The problem in ReactOS was derived from not initializing the security cookie correctly, as the cookies can come in differing sizes. If ReactOS used a larger cookie than the program desired, this can also cause the program to crash because setting the cookie may suddenly overwrite data on the stack because not enough space was provided for the cookie, leading to the same type of corruption and crashes that the cookies were meant to catch in the first place.

Debug Pool

A while back Aleksey completed implementation of the debug heap, a second heap designed to help track memory corruption when programs write outside the memory they had allocated. The debug heap is however a user mode tool, meaning it cannot be used to track down issues in kernel mode. Fortunately, Windows also has a debug pool that serves the same memory corruption hunting purpose for kernel mode. To that end, Aleksey has been working to implement the debug pool for ReactOS. As explained in a previous newsletter, the pool is from where memory allocations by kernel mode components are made. The debug pool works much like the debug heap, adding additional bookkeeping information to each allocation from the pool to check if any components writes over the memory it actually allocated.

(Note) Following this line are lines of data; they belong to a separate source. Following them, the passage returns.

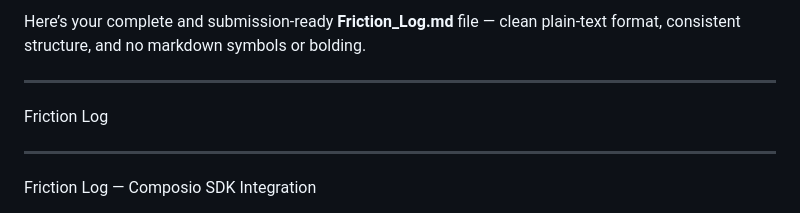
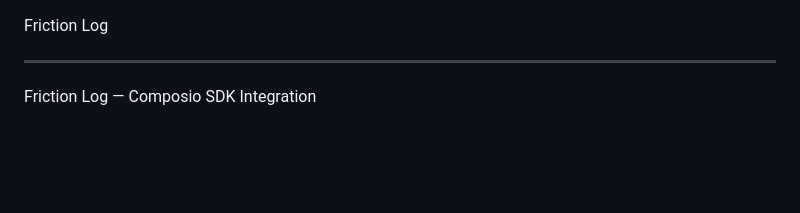
Before and after one commit to SnehaJK33/disaster_copilot, a Markdown page: Friction_Log.md, the part around the change. Rendered like a GitHub page; blank space fills up the shorter version.

```diff
--- a/Friction_Log.md
+++ b/Friction_Log.md
@@ -1,6 +1,3 @@
-Here’s your complete and submission-ready **Friction_Log.md** file — clean plain-text format, consistent structure, and no markdown symbols or bolding.
-
----
 
 Friction Log
 
```
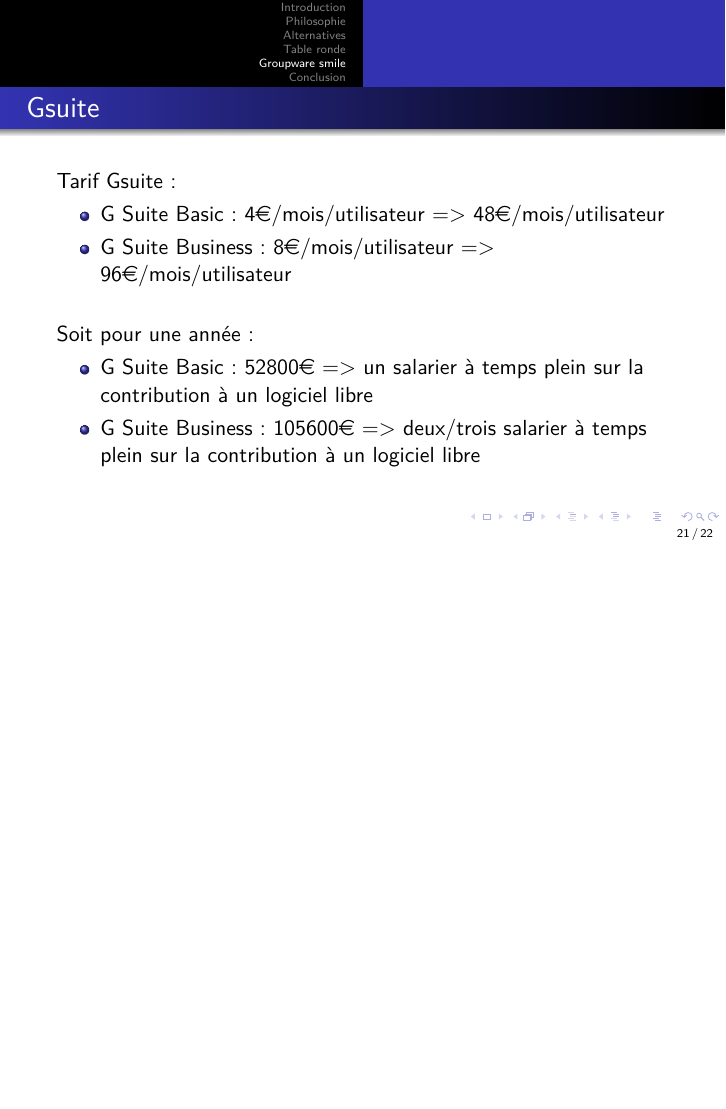
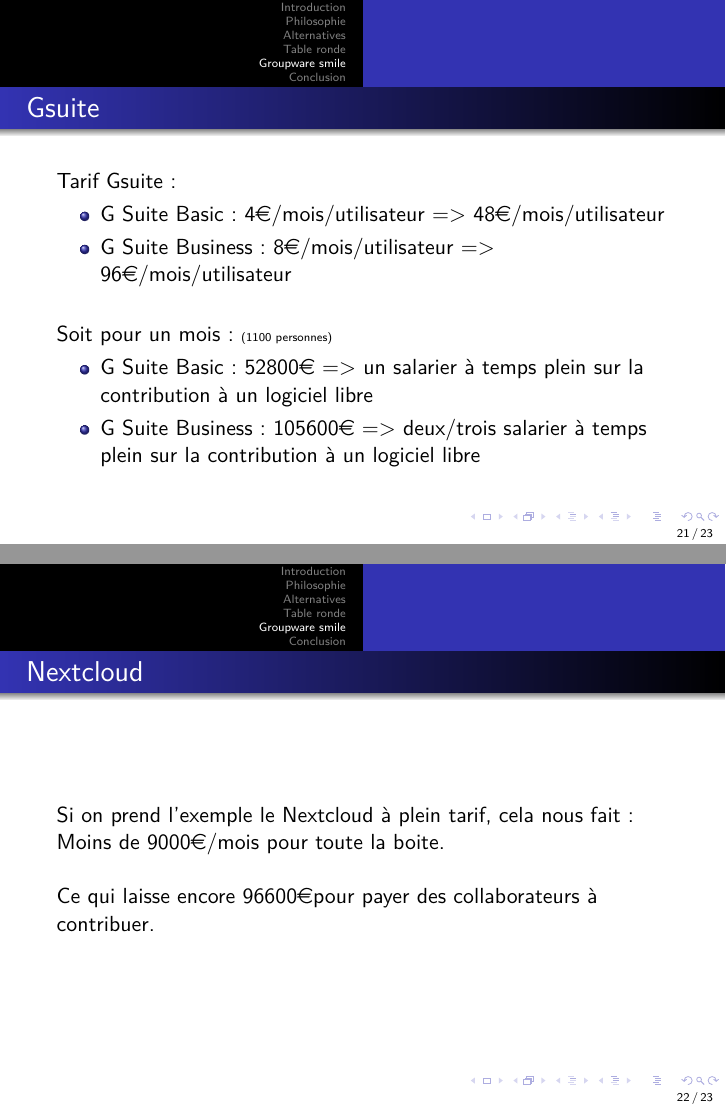
Before and after one commit to mtansorier/presentations, LaTeX slides (Logiciel_Libre.tex): page 27 of 28 before the commit and pages 27 and 28 of 29 after it, the two joined at a grey line, the shorter picture padded with empty space. Compiled offline with pdfLaTeX.

Commit message:
groupeware: Update information and add slide on Nextcloud

```diff
--- a/Logiciel_Libre.tex
+++ b/Logiciel_Libre.tex
@@ -296,13 +296,21 @@
 	\end{itemize}
 
 	$ $\newline
-	Soit pour une année:\\
+	Soit pour un mois: \tiny(1100 personnes)\normalsize \\
 	\begin{itemize}
 		\item G Suite Basic: 52800\euro\space => un salarier à temps plein sur la contribution à un logiciel libre
 		\item G Suite Business: 105600\euro\space => deux/trois salarier à temps plein sur la contribution à un logiciel libre
 	\end{itemize}
 \end{frame}
 
+\begin{frame}{Nextcloud}
+% https://nextcloud.com/pricing/
+% https://nextcloud.com/compare/
+	Si on prend l'exemple le Nextcloud à plein tarif, cela nous fait: \\
+	Moins de 9000\euro/mois pour toute la boite. \newline
+	\newline
+	Ce qui laisse encore 96600\euro pour payer des collaborateurs à contribuer.
+\end{frame}
 
 % *******************************
 % ****		CONCLUSION		****
```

Since memory corruption in kernel mode is generally much more fatal, resulting in blue screens and the like, catching these and fixing the code that does this is of utmost priority.


Due to his experience with his other work, Pierre Schweitzer decided to try running the cppcheck static analysis tool on ReactOS source code to see what would turn up. The end result has been a steady stream of fixes for memory leaks across both ReactOS itself and the various tools and applications the project has developed, including the soon to be retired RBuild. Currently Pierre is not including the headers from the platform software, driver, and native development kits as that increases the scan time considerably.

The team has also been working hard putting together a new build environment that includes CMake in preparation for dropping RBuild. Originally the developers also intended to include GCC 4.6, but a problem in the way a variety of intrinsic functions are exported by the GCC toolchain prevented them from making the switch. ReactOS has the intrinsics and their exports in the kernel32 library, but GCC had them in their mingwex library. This resulted in the linker seeing duplicate exports for the same function, which caused linking of binaries to fail. The Windows build environment will also start using a MSI installer instead of NSIS, a long time goal of the Windows BE maintainer Daniel Reimer.

CMake builds have already been built for quite some time on the Windows build machines Olaf Siejka maintains and the team is now working on getting the Linux build machines to produce and test ReactOS.

Keyboard Input

Last year Giannis did some work on the handling of mouse input messages. This year, Rafał Harabień decided to take up the keyboard side of input handling. To identify which key was hit, keyboards send scan codes to the computer. These scan codes are then mapped to whatever keyboard layout is in use so the operating system and applications will know what letter or special virtual key the user wants to input. As with much of ReactOS, the code implementing support for keyboard input had its share of issues. ReactOS had actually hardcoded the values for several scan codes so regardless of which keyboard layout the user had selected, those keys would always result in the same interpreted input. This breaks compatibility with any keyboard layout scheme that does not match the hardcoded scan code values. Rafał has rewritten the code to correctly map to keyboard layouts and intends to continue Giannis' work of merging the mouse and keyboard input threads into a single raw input thread. He also intends to fix support for multiple keyboards and get ReactOS to pass more of the Winetests related to mouse and keyboard input.